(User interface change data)

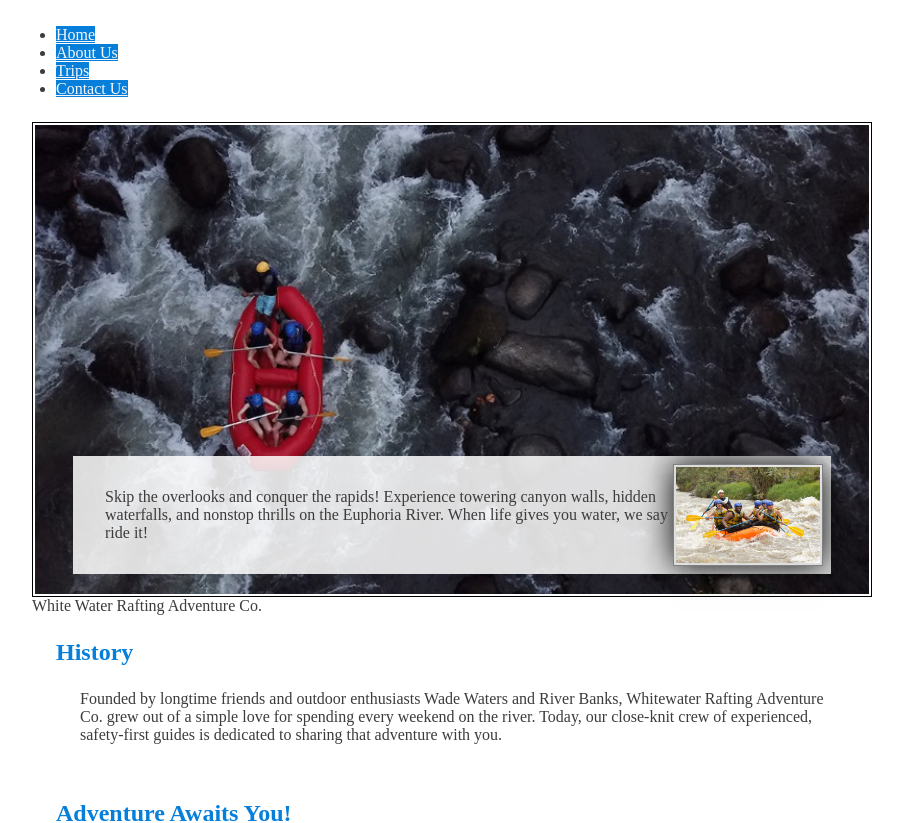
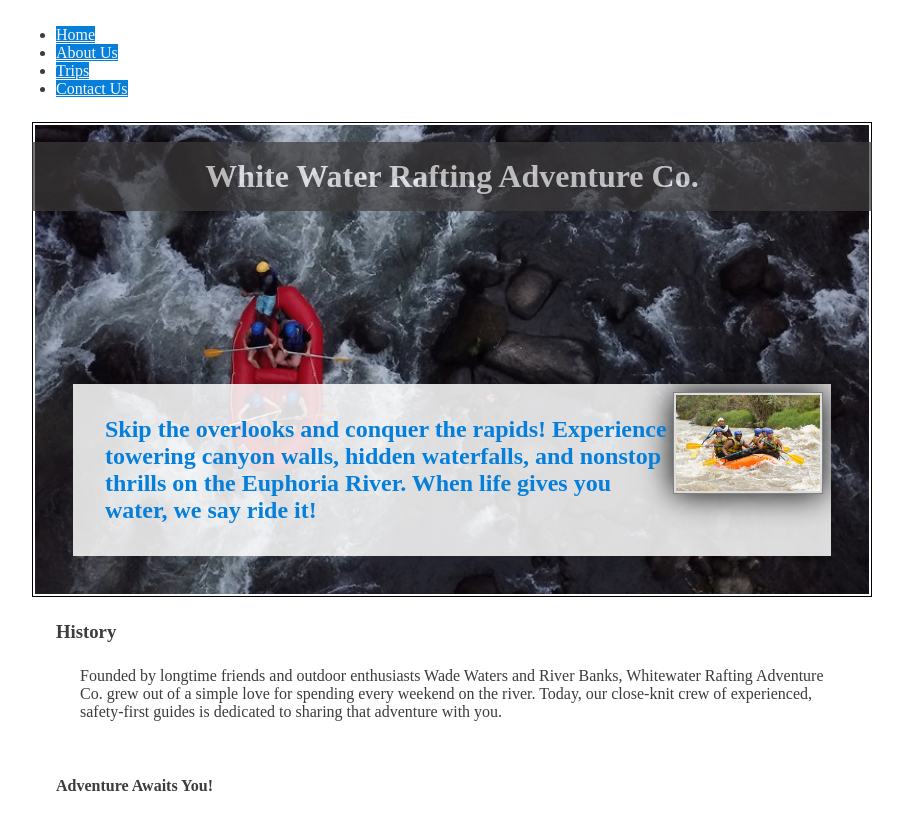
Before and after one commit to lauriestacey-dotcom/wdd130, a plain HTML site: page wwr/about.html in a window 1280 px wide. Shown: the part 132-955 px from the top of the page, without its empty margins (188-1091 px from the left). Drawn offline with Linux system fonts and the light colour scheme.

Commit message:
added headings

```diff
--- a/wwr/about.html
+++ b/wwr/about.html
@@ -25,19 +25,23 @@
     <main>
         <div class="hero">
             <img src="images/whitewater-adventure-river-group.jpg"
-              alt="Group of rafters riding whitewater rapids" <h1>White Water Rafting Adventure Co.
+              alt="Group of rafters riding whitewater rapids">
+            <h1>White Water Rafting Adventure Co.
             </h1>
+            <h2>
                 <article>
                     <img src="images/happy-clients-hero.jpg" alt="Happy rafting groups">
                     <p>Skip the overlooks and conquer the rapids! Experience towering canyon walls,
                         hidden waterfalls, and
-                    nonstop thrills on the Euphoria River. When life gives you water, we say ride
+                        nonstop thrills on the Euphoria River. When life gives you water, we say
+                        ride
                         it!
                     </p>
                 </article>
+            </h2>
         </div>
         <section>
-            <h2>History</h2>
+            <h3>History</h3>
             <p>Founded by longtime friends and outdoor enthusiasts Wade Waters and River Banks,
                 Whitewater Rafting
                 Adventure Co. grew out of a simple love for spending every weekend on the river.
@@ -46,7 +50,7 @@
                 adventure with you.</p>
         </section>
         <section>
-            <h2>Adventure Awaits You!</h2>
+            <h4>Adventure Awaits You!</h4>
         </section>
     </main>
 
```
Lines whose indentation alone changed are shown as unchanged.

* **WHAT YOU HAVE TO DO**: Give the entries back verbatim and omit the images.

* **OUTPUT BELOW**:
Before and after one commit to lauriestacey-dotcom/wdd130, a plain HTML site: page wwr/about.html in a window 1280 px wide. Shown: the part 132-955 px from the top of the page, without its empty margins (188-1091 px from the left). Drawn offline with Linux system fonts and the light colour scheme.

Commit message:
added headings

```diff
--- a/wwr/about.html
+++ b/wwr/about.html
@@ -25,19 +25,23 @@
     <main>
         <div class="hero">
             <img src="images/whitewater-adventure-river-group.jpg"
-              alt="Group of rafters riding whitewater rapids" <h1>White Water Rafting Adventure Co.
+              alt="Group of rafters riding whitewater rapids">
+            <h1>White Water Rafting Adventure Co.
             </h1>
+            <h2>
                 <article>
                     <img src="images/happy-clients-hero.jpg" alt="Happy rafting groups">
                     <p>Skip the overlooks and conquer the rapids! Experience towering canyon walls,
                         hidden waterfalls, and
-                    nonstop thrills on the Euphoria River. When life gives you water, we say ride
+                        nonstop thrills on the Euphoria River. When life gives you water, we say
+                        ride
                         it!
                     </p>
                 </article>
+            </h2>
         </div>
         <section>
-            <h2>History</h2>
+            <h3>History</h3>
             <p>Founded by longtime friends and outdoor enthusiasts Wade Waters and River Banks,
                 Whitewater Rafting
                 Adventure Co. grew out of a simple love for spending every weekend on the river.
@@ -46,7 +50,7 @@
                 adventure with you.</p>
         </section>
         <section>
-            <h2>Adventure Awaits You!</h2>
+            <h4>Adventure Awaits You!</h4>
         </section>
     </main>
 
```
Lines whose indentation alone changed are shown as unchanged.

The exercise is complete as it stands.